Here are some really, truly, actual sample titles of papers from Still Lost in the Cosmos: Walker Percy & the 21st Century:
Alienation, Dislocation and Restoration: Percy’s Semiotic Psychology
The Semiotics of Shame and the Christian Meta-narrative in Percy’s Lost in the Cosmos (I can’t tell you about these first two because I refused to attend session or panel in which one of the papers to be presented used the word “semiotics” or meta-narrative”. I have my limits. See Part 1 of this series.)
Falling into Transcendence: Walker Percy’s Demoniac Self, the Erotic and the Lust for God
Walker Percy’s Semiotics of Self: A Case Study: C.S. Peirce and the Problem of Reentry (Two colons! But pardon my ignorance, who is C.S. Peirce, and does he really place the “e” before the “i” in his last name?)
Deceit, Desire, and the Self-Help Book: Rereading Lost in the Cosmos as a novel in light of Rene Girard’s Mimetic Theory (Ditto Rene Girard?)
The Mishmash Theory of Man
Where are the Hittites? Tracing Walker Percy’s Theology of the Jews
A Moveable Piece: Stefan Zweig and Walker Percy’s Problem of Artist-Writer Reentry (And who is Stefan Zweig? I’m starting to feel like a low-information conference attendee.)
Revealing the Transcendent Third: Walker’s Percy’s Trinitarian Imagination
Starting Over: Amnesia, Escape, and Redemption in Lost in the Cosmos and in Percy’s Novels
Lost in the Cosmos and Gulliver’s Travels: Christian Satire in the Anglo-American Tradition
Walker Percy, Herman Melville, and Moby Dick, the (Second-to) Last Self-Help Book: An Intertextual Study of the Self (Ah, at last, Melville, Moby Dick, and Gulliver I know. I went to these two presentations, wanting to feel as if I had at least something in my brain besides mush, the mishmash theory of me.)
The Dialectic of Belief: Participation and Uncertainty in Walker Percy’s Lost in the Cosmos
To begin with, I learned from just reading these titles that an academic conference requires colons. Without colons, the professors would find it impossible to give titles to their papers. However, my favorite title of a paper presented at the conference had no colons at all. It was a joke. Really, the paper was titled: “I went to a bookstore and asked the saleswoman, ‘Where’s the self-help section?’ She said if she told me, it would defeat the purpose.” It may have been my favorite, or at least second favorite, part of the entire conference.
So, the presenting of papers began on Friday afternoon in various conference rooms in the library at Loyola. I like libraries, and it was a very nice library. As we entered, to our left, was a statue of St. Ignatius of Loyola. He was wearing a purple T-shirt.

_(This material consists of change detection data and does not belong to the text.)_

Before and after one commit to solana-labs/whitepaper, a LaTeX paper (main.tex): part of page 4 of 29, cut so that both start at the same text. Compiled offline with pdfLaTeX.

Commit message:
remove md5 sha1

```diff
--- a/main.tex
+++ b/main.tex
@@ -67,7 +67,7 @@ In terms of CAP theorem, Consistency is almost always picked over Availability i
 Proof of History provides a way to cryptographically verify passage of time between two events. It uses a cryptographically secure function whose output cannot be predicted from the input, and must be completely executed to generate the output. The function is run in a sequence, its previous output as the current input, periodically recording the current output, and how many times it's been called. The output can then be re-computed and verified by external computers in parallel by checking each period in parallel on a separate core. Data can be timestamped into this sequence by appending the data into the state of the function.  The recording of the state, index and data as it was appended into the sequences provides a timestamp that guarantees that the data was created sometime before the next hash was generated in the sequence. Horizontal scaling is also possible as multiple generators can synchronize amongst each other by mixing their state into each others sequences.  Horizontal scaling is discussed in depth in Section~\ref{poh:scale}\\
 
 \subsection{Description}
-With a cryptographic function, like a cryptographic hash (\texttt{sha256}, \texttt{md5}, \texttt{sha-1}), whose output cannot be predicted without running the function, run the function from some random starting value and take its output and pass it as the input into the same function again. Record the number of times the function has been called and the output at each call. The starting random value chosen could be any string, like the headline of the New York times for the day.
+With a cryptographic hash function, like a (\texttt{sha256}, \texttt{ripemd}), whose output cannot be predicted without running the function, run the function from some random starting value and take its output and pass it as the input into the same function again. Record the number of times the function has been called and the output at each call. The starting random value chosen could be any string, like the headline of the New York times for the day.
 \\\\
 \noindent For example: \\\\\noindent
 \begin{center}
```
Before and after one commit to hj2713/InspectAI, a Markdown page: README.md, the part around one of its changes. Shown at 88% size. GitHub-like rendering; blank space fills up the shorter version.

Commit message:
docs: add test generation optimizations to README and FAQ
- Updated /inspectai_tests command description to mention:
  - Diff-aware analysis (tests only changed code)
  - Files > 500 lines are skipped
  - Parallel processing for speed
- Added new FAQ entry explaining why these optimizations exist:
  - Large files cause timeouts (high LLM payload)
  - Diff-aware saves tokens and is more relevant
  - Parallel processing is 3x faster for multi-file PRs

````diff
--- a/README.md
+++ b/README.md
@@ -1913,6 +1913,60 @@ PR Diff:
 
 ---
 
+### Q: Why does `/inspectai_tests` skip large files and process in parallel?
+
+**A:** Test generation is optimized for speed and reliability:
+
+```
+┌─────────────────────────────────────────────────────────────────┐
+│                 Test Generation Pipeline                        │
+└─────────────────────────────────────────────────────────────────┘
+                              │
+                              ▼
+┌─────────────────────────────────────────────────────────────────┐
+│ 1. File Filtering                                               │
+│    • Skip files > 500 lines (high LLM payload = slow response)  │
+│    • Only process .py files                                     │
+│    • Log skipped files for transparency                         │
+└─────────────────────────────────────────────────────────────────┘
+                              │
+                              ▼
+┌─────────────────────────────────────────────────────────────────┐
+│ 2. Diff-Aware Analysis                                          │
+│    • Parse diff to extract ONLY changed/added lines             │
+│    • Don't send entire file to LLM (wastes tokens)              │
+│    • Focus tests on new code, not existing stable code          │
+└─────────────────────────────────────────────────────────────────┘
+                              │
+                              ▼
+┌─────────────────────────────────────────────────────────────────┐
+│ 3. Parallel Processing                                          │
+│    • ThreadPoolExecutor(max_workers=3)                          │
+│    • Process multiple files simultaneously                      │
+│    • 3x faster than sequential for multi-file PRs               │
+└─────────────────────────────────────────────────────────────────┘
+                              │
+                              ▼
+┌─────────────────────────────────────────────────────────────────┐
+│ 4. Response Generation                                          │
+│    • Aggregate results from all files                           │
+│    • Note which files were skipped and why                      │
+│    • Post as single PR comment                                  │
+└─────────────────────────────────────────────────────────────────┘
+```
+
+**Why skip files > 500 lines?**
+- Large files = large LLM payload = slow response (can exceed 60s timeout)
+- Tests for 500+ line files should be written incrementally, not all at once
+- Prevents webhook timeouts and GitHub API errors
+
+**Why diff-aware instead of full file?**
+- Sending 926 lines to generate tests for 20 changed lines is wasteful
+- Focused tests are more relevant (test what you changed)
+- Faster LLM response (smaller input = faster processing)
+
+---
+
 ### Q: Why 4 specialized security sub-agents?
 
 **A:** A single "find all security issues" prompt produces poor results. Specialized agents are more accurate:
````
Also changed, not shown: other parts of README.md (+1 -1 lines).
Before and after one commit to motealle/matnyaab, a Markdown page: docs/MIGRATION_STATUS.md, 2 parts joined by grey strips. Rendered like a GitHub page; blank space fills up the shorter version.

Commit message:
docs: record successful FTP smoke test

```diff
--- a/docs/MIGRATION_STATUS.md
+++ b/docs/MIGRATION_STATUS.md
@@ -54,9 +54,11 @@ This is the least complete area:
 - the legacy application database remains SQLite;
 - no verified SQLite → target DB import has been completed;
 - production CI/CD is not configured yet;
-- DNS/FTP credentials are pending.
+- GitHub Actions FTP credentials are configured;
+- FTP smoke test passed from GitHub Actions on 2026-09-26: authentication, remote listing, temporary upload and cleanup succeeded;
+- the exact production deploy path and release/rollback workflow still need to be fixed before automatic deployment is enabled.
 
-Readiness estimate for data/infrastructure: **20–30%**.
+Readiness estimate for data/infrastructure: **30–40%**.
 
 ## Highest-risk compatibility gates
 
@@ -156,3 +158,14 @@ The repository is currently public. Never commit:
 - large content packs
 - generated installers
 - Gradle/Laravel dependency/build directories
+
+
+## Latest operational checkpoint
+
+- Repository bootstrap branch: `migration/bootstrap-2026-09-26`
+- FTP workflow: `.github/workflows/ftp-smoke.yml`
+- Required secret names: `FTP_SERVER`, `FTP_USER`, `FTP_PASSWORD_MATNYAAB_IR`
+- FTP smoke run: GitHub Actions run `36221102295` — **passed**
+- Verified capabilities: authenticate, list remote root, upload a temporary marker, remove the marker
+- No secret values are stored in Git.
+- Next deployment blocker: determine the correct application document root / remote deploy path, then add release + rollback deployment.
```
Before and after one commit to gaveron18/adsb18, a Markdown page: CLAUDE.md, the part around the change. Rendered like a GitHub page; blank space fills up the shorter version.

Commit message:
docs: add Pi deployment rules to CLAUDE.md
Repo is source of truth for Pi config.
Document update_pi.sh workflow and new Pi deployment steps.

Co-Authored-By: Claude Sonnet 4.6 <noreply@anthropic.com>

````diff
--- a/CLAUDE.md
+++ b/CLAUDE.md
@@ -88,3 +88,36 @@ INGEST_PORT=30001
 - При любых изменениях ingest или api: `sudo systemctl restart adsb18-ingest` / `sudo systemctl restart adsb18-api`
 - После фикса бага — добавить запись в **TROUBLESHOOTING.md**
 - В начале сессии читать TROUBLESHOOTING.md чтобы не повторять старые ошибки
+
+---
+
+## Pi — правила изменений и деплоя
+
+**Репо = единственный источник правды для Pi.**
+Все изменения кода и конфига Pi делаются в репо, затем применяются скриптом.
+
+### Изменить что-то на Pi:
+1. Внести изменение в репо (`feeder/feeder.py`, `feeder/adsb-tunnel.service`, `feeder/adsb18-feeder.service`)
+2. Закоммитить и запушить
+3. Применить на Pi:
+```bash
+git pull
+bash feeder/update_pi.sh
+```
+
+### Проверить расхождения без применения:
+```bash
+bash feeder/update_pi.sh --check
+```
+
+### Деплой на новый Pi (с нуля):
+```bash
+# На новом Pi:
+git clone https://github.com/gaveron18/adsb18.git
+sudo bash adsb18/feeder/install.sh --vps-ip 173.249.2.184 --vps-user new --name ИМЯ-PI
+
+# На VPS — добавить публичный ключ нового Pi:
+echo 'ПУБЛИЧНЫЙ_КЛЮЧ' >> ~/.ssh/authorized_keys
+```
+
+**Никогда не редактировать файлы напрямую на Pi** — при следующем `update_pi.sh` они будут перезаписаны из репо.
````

“Outside the front steps of the Monroe Library stands a life-size bronze statute of St. Ignatius de Loyola, a diminutive ex-soldier, courtier, and our patron saint.
Our students have named the statue Iggy, and occasionally loan him hats and T-shirts to promote various campus events and or decorate him with Mardi Gras beads during carnival season.”
I don’t think the purple shirt had anything to do with Walker Percy, but he might have appreciated the local color. The first panel I attended was transcendence, amnesia, and the paper with the joke title. I took notes. However, my notes may or may not have been recognizable as related to the topics being discussed. In my mind, My Self, the notes I took make perfect sense and are semiotically and integrally related to the papers that I heard. However, an impartial judge, if such a judge were to exist, might beg to differ. Perhaps St. Ignatius in his purple t-shirt will deign to judge in Part 3 of this series, Digression, Catastrophe, and Narcotic Refuge: Are the Existentialists Really Epicurians?